[Paragraph 5] Once Rizzo was “advised that the Criminal Division would not issue an advance declination of prosecution, [he] did not pursue the issue any further.” Rizzo confirmed that he never interpreted the Bybee Memo to immunize interrogators so long as they had a motive to obtain information, did not cause organ failure, acted pursuant to the Commander-in-Chief power, or asserted a common law defense. “[I] did not interpret the 2002 Bybee Memos to mean … that the interrogators would be immune from prosecution if they cross the careful lines drawn in the [Classified Bybee Memo].” Rizzo “interpreted the Commander-in-Chief section to refer to interrogations personally ordered by the President but [he] did not view it as a form of ‘immunity”.” In advising the CIA, Rizzo “relied on the analysis and limitations set forth in the [C]lassified Bybee Memo because it specifically addressed the application of the statute to the proposed conduct”

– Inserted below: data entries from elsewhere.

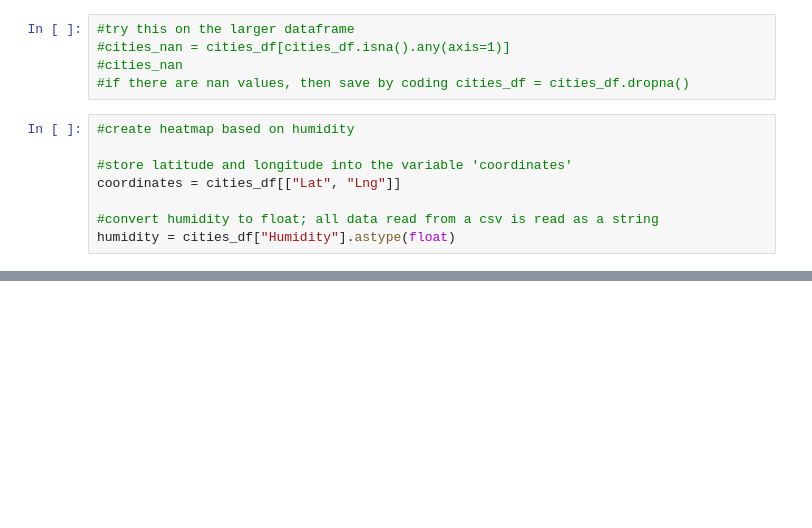
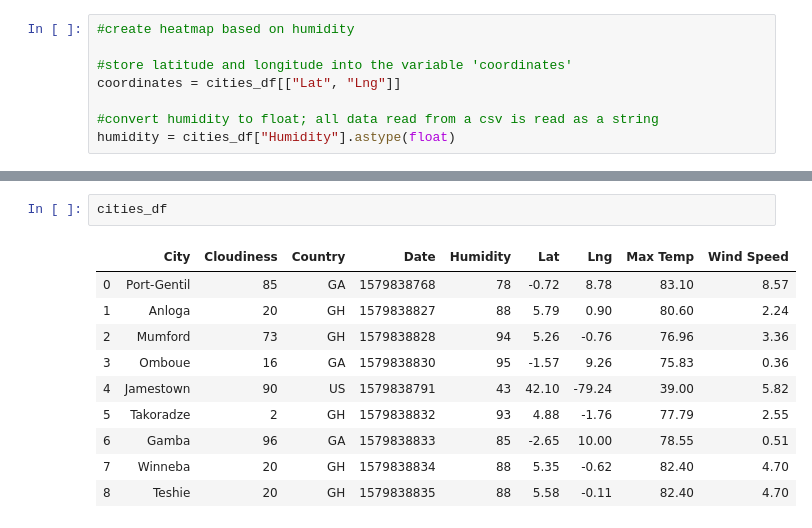
Before and after one commit to VallieTracy/Global-Weather-Analysis, a Jupyter notebook: WeatherPy/VacationPy.ipynb, the cells around one changed output, grey strips where cells are left out. Saved outputs shown, nothing was run; the diff lists cells and outputs as text; blank space fills up the shorter version.

```diff
--- a/WeatherPy/VacationPy.ipynb
+++ b/WeatherPy/VacationPy.ipynb
@@ -34,8 +35,3 @@ cities_df
-# %%
-#try this on the larger dataframe
-#cities_nan = cities_df[cities_df.isna().any(axis=1)]
-#cities_nan
-#if there are nan values, then save by coding cities_df = cities_df.dropna()
 # %%
 #create heatmap based on humidity
 
@@ -60,4 +56,17 @@ fig.add_layer(heat_layer)
 fig
 # %% [output]
 [interactive output not drawn]
+# %%
+cities_df
+# %% [output]
+|  | City | Cloudiness | Country | Date | Humidity | Lat | Lng | Max Temp | Wind Speed |
+| 0 | Port-Gentil | 85 | GA | 1579838768 | 78 | -0.72 | 8.78 | 83.10 | 8.57 |
+| 1 | Anloga | 20 | GH | 1579838827 | 88 | 5.79 | 0.90 | 80.60 | 2.24 |
+| 2 | Mumford | 73 | GH | 1579838828 | 94 | 5.26 | -0.76 | 76.96 | 3.36 |
+| 3 | Omboue | 16 | GA | 1579838830 | 95 | -1.57 | 9.26 | 75.83 | 0.36 |
+| 4 | Jamestown | 90 | US | 1579838791 | 43 | 42.10 | -79.24 | 39.00 | 5.82 |
+| 5 | Takoradze | 2 | GH | 1579838832 | 93 | 4.88 | -1.76 | 77.79 | 2.55 |
+| 6 | Gamba | 96 | GA | 1579838833 | 85 | -2.65 | 10.00 | 78.55 | 0.51 |
+| 7 | Winneba | 20 | GH | 1579838834 | 88 | 5.35 | -0.62 | 82.40 | 4.70 |
+| 8 | Teshie | 20 | GH | 1579838835 | 88 | 5.58 | -0.11 | 82.40 | 4.70 |
 # %%
```
Also changed, not shown: parts of 6 cells of this notebook, 7 other files.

[Paragraph 6] Rizzo concluded that he was “satisfied” that Judge Bybee “met the standard of care.”
Something that doesn’t appear to be in Rizzo’s letter, though appears in the Report (though it is redacted–Bybee quotes it from the report in his response) is Rizzo’s claim that he didn’t think he had to go back and get each new torture program approved.
Rizzo’s recollection that neither Bellinger nor Yoo expected him to brief OLC “on every new variation or technique that comes up,” Report at 233,
Rizzo’s letter is nothing radical: it’s John Rizzo writing a letter that Yoo and Bybee could use to buttress their claim that “their client” (I’ll come back to this in a later post) knew how to use the memos. Rizzo claimed that he stopped asking for an advance declination after he was told no, that he did not view the Bybee One memo as a Get Out of Jail Free card, and that he focused primarily on the Bybee Two memo laying out specific techniques. If you ignore the statement Rizzo apparently made directly to OPR–that he felt free to approve torture that varied from the descriptions included in the Bybee Two memo–bthen it goes some way to rebut all the evidence that Yoo and Bybee oversaw the writing of a Get Out of Jail Free card.
But in addition to that conflict, this letter crystallizes another question I’ve got about the CIA’s involvement.
The OPR report says that CIA wanted an advance declination from the very first discussions of the Bybee Memos–so as early as April 11, 2002. The report even suggests (though Rizzo denies it) that Rizzo brought a draft advance declination to a meeting in that timeframe. Chertoff refused the advance declination in a meeting on July 13 and after that directed Yoo to write CIA a letter informing them of that refusal (Yoo drafted it a few days later but never sent it). On July 16, Addington appears to have instructed Yoo to include the Commander in Chief and affirmative defense sections to accomplish the same purpose. On July 24, Yoo gave Rizzo oral approval to use attention grasp, walling, facial hold, cramped confinement, and wall standing. It wasn’t until July 26, when OLC was giving oral approval for waterboarding (but not, because it would take too much time, mock burial) that CIA first asked for written approval for specific torture techniques.
Particularly given Rizzo’s claim that he was primarily interested in the Bybee Two memo, purportedly a document placing strict limits on torture, even though Rizzo admitted to OPR that he felt free to free-lance from there, why did CIA wait until after almost two weeks Chertoff refused to give CIA an advance declination until they even asked for the Bybee Two memo?
In other words, John Rizzo writes a nice fairy tale in his letter for Yoo and Bybee. But his story appears not to correlate with his actions on the memos at all.